Stunning advances in data, analytics and connectivity are enabling a range of new digital applications such as smart appliances, shared mobility, and 3D printing. Digitalised energy systems in the future may be able to identify who needs energy and deliver it at the right time, in the right place and at the lowest cost.
Digitalisation is already improving the safety, productivity, accessibility and sustainability of energy systems. But digitalisation is also raising new security and privacy risks. It is also changing markets, businesses and employment. New business models are emerging, while some century-old models may be on their way out.
Policy makers, business executives and other stakeholders increasingly face new and complex decisions, often with incomplete or imperfect information. Adding to this challenge is the extremely dynamic nature of energy systems, which are often built on large, long-lived physical infrastructure and assets.
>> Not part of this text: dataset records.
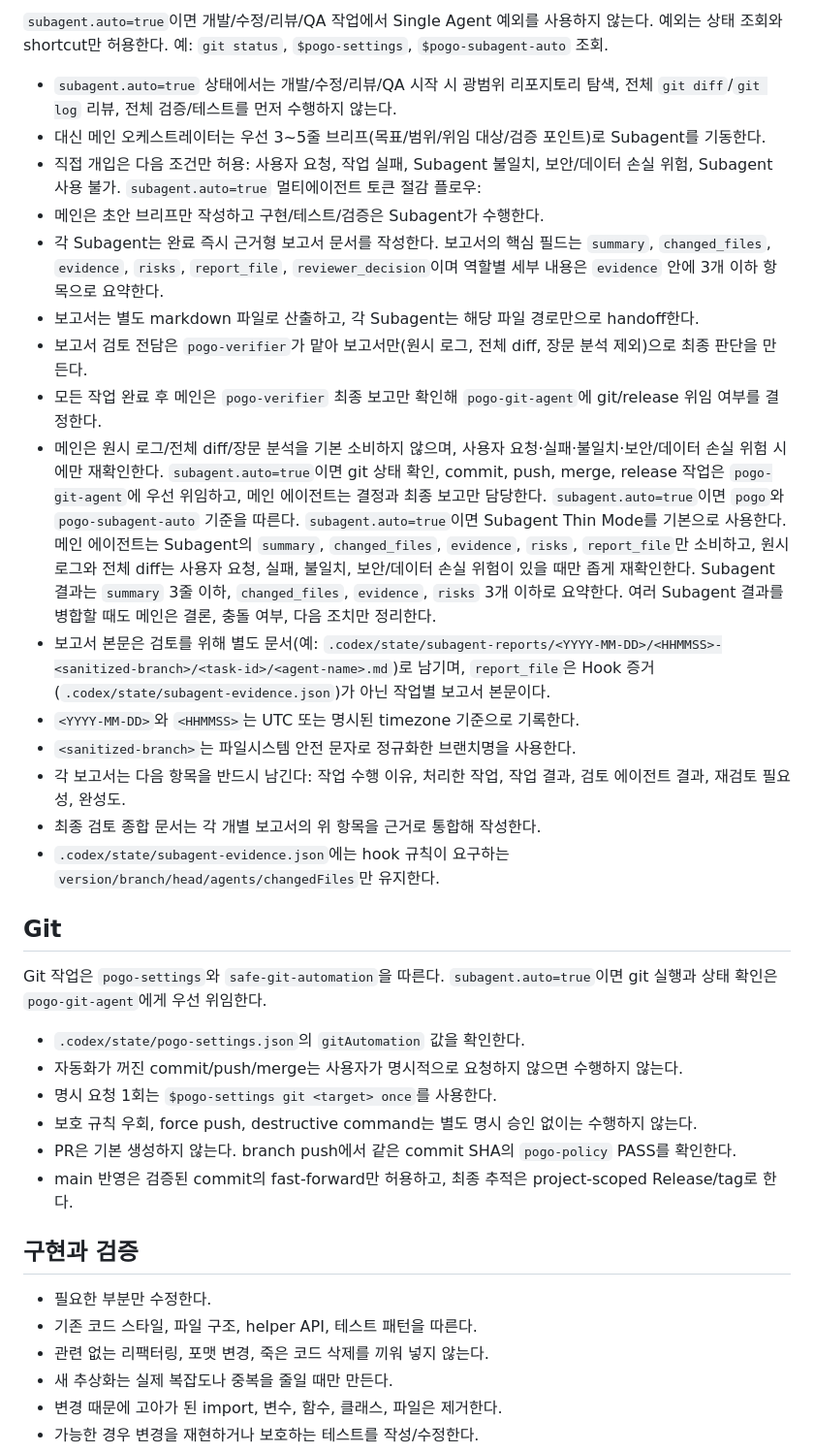
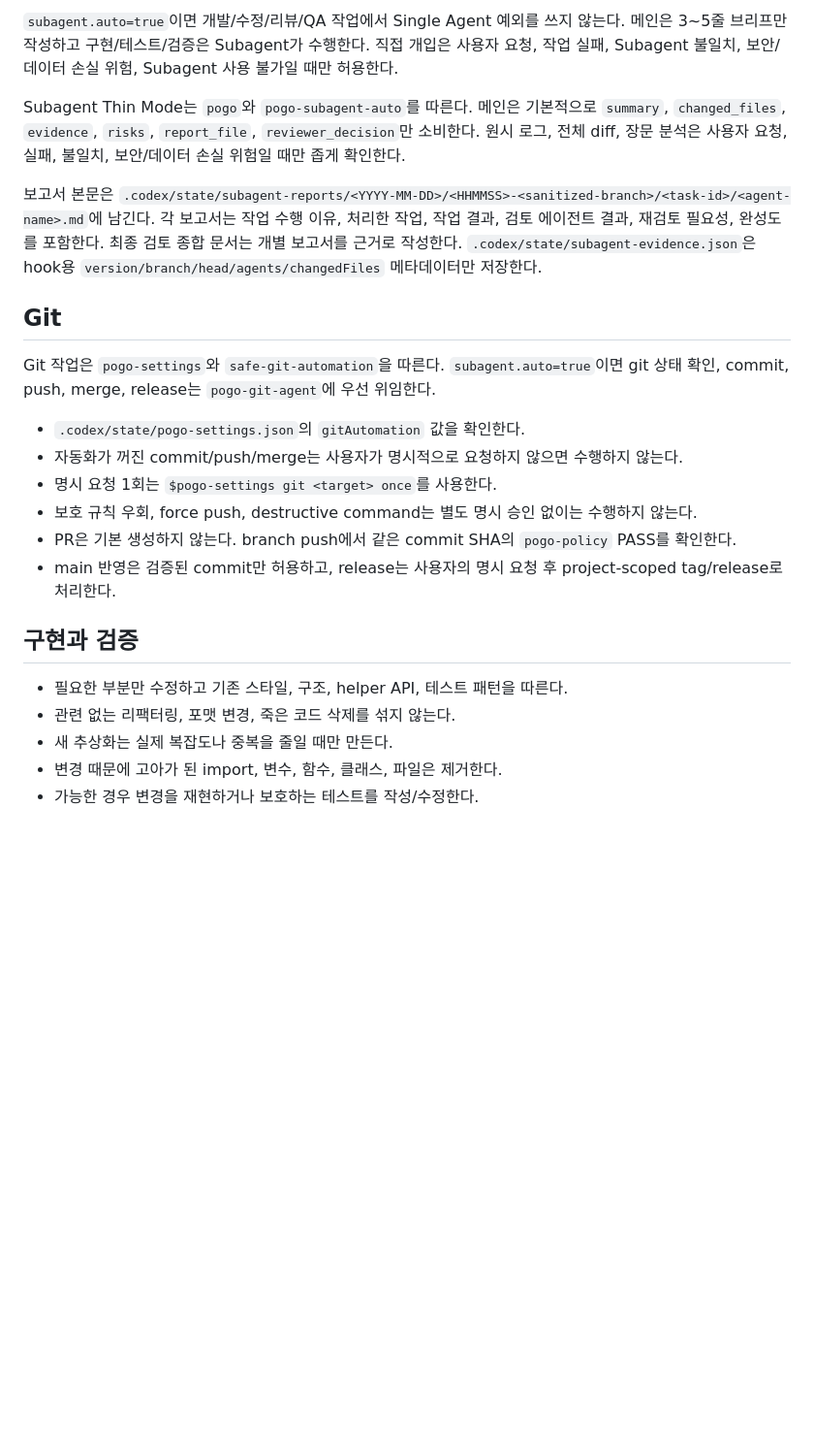
Before and after one commit to Cononi/poggn-ai, a Markdown page: AGENTS.md, the part around one of its changes. Shown at 97% size. GitHub-like rendering; blank space fills up the shorter version.

```diff
--- a/AGENTS.md
+++ b/AGENTS.md
@@ -56,42 +39,25 @@ Codex 공식 용어는 Subagents다. 사용자가 Multi Agent라고 말하면 Su
 
-`subagent.auto=true`이면 개발/수정/리뷰/QA 작업에서 Single Agent 예외를 사용하지 않는다. 예외는 상태 조회와 shortcut만 허용한다. 예: `git status`, `$pogo-settings`, `$pogo-subagent-auto` 조회.
-- `subagent.auto=true` 상태에서는 개발/수정/리뷰/QA 시작 시 광범위 리포지토리 탐색, 전체 `git diff`/`git log` 리뷰, 전체 검증/테스트를 먼저 수행하지 않는다.
-- 대신 메인 오케스트레이터는 우선 3~5줄 브리프(목표/범위/위임 대상/검증 포인트)로 Subagent를 기동한다.
-- 직접 개입은 다음 조건만 허용: 사용자 요청, 작업 실패, Subagent 불일치, 보안/데이터 손실 위험, Subagent 사용 불가.
-`subagent.auto=true` 멀티에이전트 토큰 절감 플로우:
-- 메인은 초안 브리프만 작성하고 구현/테스트/검증은 Subagent가 수행한다.
-- 각 Subagent는 완료 즉시 근거형 보고서 문서를 작성한다. 보고서의 핵심 필드는 `summary`, `changed_files`, `evidence`, `risks`, `report_file`, `reviewer_decision`이며 역할별 세부 내용은 `evidence` 안에 3개 이하 항목으로 요약한다.
-- 보고서는 별도 markdown 파일로 산출하고, 각 Subagent는 해당 파일 경로만으로 handoff한다.
-- 보고서 검토 전담은 `pogo-verifier`가 맡아 보고서만(원시 로그, 전체 diff, 장문 분석 제외)으로 최종 판단을 만든다.
-- 모든 작업 완료 후 메인은 `pogo-verifier` 최종 보고만 확인해 `pogo-git-agent`에 git/release 위임 여부를 결정한다.
-- 메인은 원시 로그/전체 diff/장문 분석을 기본 소비하지 않으며, 사용자 요청·실패·불일치·보안/데이터 손실 위험 시에만 재확인한다.
-`subagent.auto=true`이면 git 상태 확인, commit, push, merge, release 작업은 `pogo-git-agent`에 우선 위임하고, 메인 에이전트는 결정과 최종 보고만 담당한다.
-`subagent.auto=true`이면 `pogo`와 `pogo-subagent-auto` 기준을 따른다.
-`subagent.auto=true`이면 Subagent Thin Mode를 기본으로 사용한다. 메인 에이전트는 Subagent의 `summary`, `changed_files`, `evidence`, `risks`, `report_file`만 소비하고, 원시 로그와 전체 diff는 사용자 요청, 실패, 불일치, 보안/데이터 손실 위험이 있을 때만 좁게 재확인한다.
-Subagent 결과는 `summary` 3줄 이하, `changed_files`, `evidence`, `risks` 3개 이하로 요약한다. 여러 Subagent 결과를 병합할 때도 메인은 결론, 충돌 여부, 다음 조치만 정리한다.
-- 보고서 본문은 검토를 위해 별도 문서(예: `.codex/state/subagent-reports/<YYYY-MM-DD>/<HHMMSS>-<sanitized-branch>/<task-id>/<agent-name>.md`)로 남기며, `report_file`은 Hook 증거(`.codex/state/subagent-evidence.json`)가 아닌 작업별 보고서 본문이다.
-- `<YYYY-MM-DD>`와 `<HHMMSS>`는 UTC 또는 명시된 timezone 기준으로 기록한다.
-- `<sanitized-branch>`는 파일시스템 안전 문자로 정규화한 브랜치명을 사용한다.
-- 각 보고서는 다음 항목을 반드시 남긴다: 작업 수행 이유, 처리한 작업, 작업 결과, 검토 에이전트 결과, 재검토 필요성, 완성도.
-- 최종 검토 종합 문서는 각 개별 보고서의 위 항목을 근거로 통합해 작성한다.
-- `.codex/state/subagent-evidence.json`에는 hook 규칙이 요구하는 `version/branch/head/agents/changedFiles`만 유지한다.
+`subagent.auto=true`이면 개발/수정/리뷰/QA 작업에서 Single Agent 예외를 쓰지 않는다. 메인은 3~5줄 브리프만 작성하고 구현/테스트/검증은 Subagent가 수행한다. 직접 개입은 사용자 요청, 작업 실패, Subagent 불일치, 보안/데이터 손실 위험, Subagent 사용 불가일 때만 허용한다.
+
+Subagent Thin Mode는 `pogo`와 `pogo-subagent-auto`를 따른다. 메인은 기본적으로 `summary`, `changed_files`, `evidence`, `risks`, `report_file`, `reviewer_decision`만 소비한다. 원시 로그, 전체 diff, 장문 분석은 사용자 요청, 실패, 불일치, 보안/데이터 손실 위험일 때만 좁게 확인한다.
+
+보고서 본문은 `.codex/state/subagent-reports/<YYYY-MM-DD>/<HHMMSS>-<sanitized-branch>/<task-id>/<agent-name>.md`에 남긴다. 각 보고서는 작업 수행 이유, 처리한 작업, 작업 결과, 검토 에이전트 결과, 재검토 필요성, 완성도를 포함한다. 최종 검토 종합 문서는 개별 보고서를 근거로 작성한다. `.codex/state/subagent-evidence.json`은 hook용 `version/branch/head/agents/changedFiles` 메타데이터만 저장한다.
 
 ## Git
 
-Git 작업은 `pogo-settings`와 `safe-git-automation`을 따른다. `subagent.auto=true`이면 git 실행과 상태 확인은 `pogo-git-agent`에게 우선 위임한다.
+Git 작업은 `pogo-settings`와 `safe-git-automation`을 따른다. `subagent.auto=true`이면 git 상태 확인, commit, push, merge, release는 `pogo-git-agent`에 우선 위임한다.
 
 - `.codex/state/pogo-settings.json`의 `gitAutomation` 값을 확인한다.
 - 자동화가 꺼진 commit/push/merge는 사용자가 명시적으로 요청하지 않으면 수행하지 않는다.
 - 명시 요청 1회는 `$pogo-settings git <target> once`를 사용한다.
 - 보호 규칙 우회, force push, destructive command는 별도 명시 승인 없이는 수행하지 않는다.
 - PR은 기본 생성하지 않는다. branch push에서 같은 commit SHA의 `pogo-policy` PASS를 확인한다.
-- main 반영은 검증된 commit의 fast-forward만 허용하고, 최종 추적은 project-scoped Release/tag로 한다.
+- main 반영은 검증된 commit만 허용하고, release는 사용자의 명시 요청 후 project-scoped tag/release로 처리한다.
 
 ## 구현과 검증
 
-- 필요한 부분만 수정한다.
-- 기존 코드 스타일, 파일 구조, helper API, 테스트 패턴을 따른다.
-- 관련 없는 리팩터링, 포맷 변경, 죽은 코드 삭제를 끼워 넣지 않는다.
+- 필요한 부분만 수정하고 기존 스타일, 구조, helper API, 테스트 패턴을 따른다.
+- 관련 없는 리팩터링, 포맷 변경, 죽은 코드 삭제를 섞지 않는다.
 - 새 추상화는 실제 복잡도나 중복을 줄일 때만 만든다.
 - 변경 때문에 고아가 된 import, 변수, 함수, 클래스, 파일은 제거한다.
 - 가능한 경우 변경을 재현하거나 보호하는 테스트를 작성/수정한다.
```
Also changed, not shown: other parts of AGENTS.md (+11 -28 lines).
Huge strides in energy efficiency have helped to limit electricity demand growth from data centres and transmission networks
The Netherlands 2020
Energy Policy Review
ETP Clean Energy Technology Guide
Recommendations of the Global Commission for Urgent Action on Energy Efficiency
Working from home can save energy and reduce emissions. But how much?
Data Centres and Data Transmission Networks
Tracking progress 2020
World Energy Investment 2020
The energy industry that emerges from the Covid-19 crisis will be significantly different from the one that came before
Empowering electricity consumers to lower their carbon footprint
Data centres and energy – from global headlines to local headaches?
Digitalization for optimizing integrated district heating systems
Energy innovations for the city of tomorrow
Households are happy to join together and provide power flexibility for climate action
Modernising energy efficiency through digitalisation: Webinar 7 - Opportunities for Fintech to Scale up Finance for Clean Energy
The IEA is expanding cross-Agency efforts to assess the policy, regulatory, technology and investment context needed to accelerate progress on power system modernisation and effective utilisation of demand side resources, leveraging the opportunities offered by digitalisation. The project draws from global experience and lessons learned to address emerging economies challenges and provide actionable recommendations.
The IEA is exploring the potential impacts of digitalisation on energy efficiency and implications for policy makers. We are looking at how digital technologies enable greater control, optimisation and analytics, and how this in turn enables greater end-use and systems efficiency, especially when combined with the right policy frameworks and innovative business models.
The aims of the 4E TCP are to promote energy efficiency as the key to ensuring safe, reliable, affordable and sustainable energy systems. As an international platform for collaboration between governments, the 4E TCP provides policy guidance to its members and other governments concerning energy using equipment and systems. The 4E TCP prioritises technologies and applications with significant energy consumption and energy saving potential within the residential, commercial and industrial sectors (not including transport). To meet its aims, the 4E TCP harnesses the expertise of governments, industry, experts and other TCPs for joint research related to the development and deployment of energy efficient equipment.
The Users TCP’s mission is to provide evidence from socio-technical research on the design, social acceptance and usability of clean energy technologies to inform policy making for clean, efficient and secure energy transitions. Decarbonisation, decentralisation and digitalisation are embedding energy technologies in the heart of our communities. Communities’ response to these changes and use of energy technologies will determine the success of our energy systems. Poorly designed energy policies, and technologies that do not satisfy users’ needs, lead to ‘performance gaps’ that are both energy and economically inefficient. User-centred energy systems are therefore critical for delivering socially and politically acceptable energy transitions.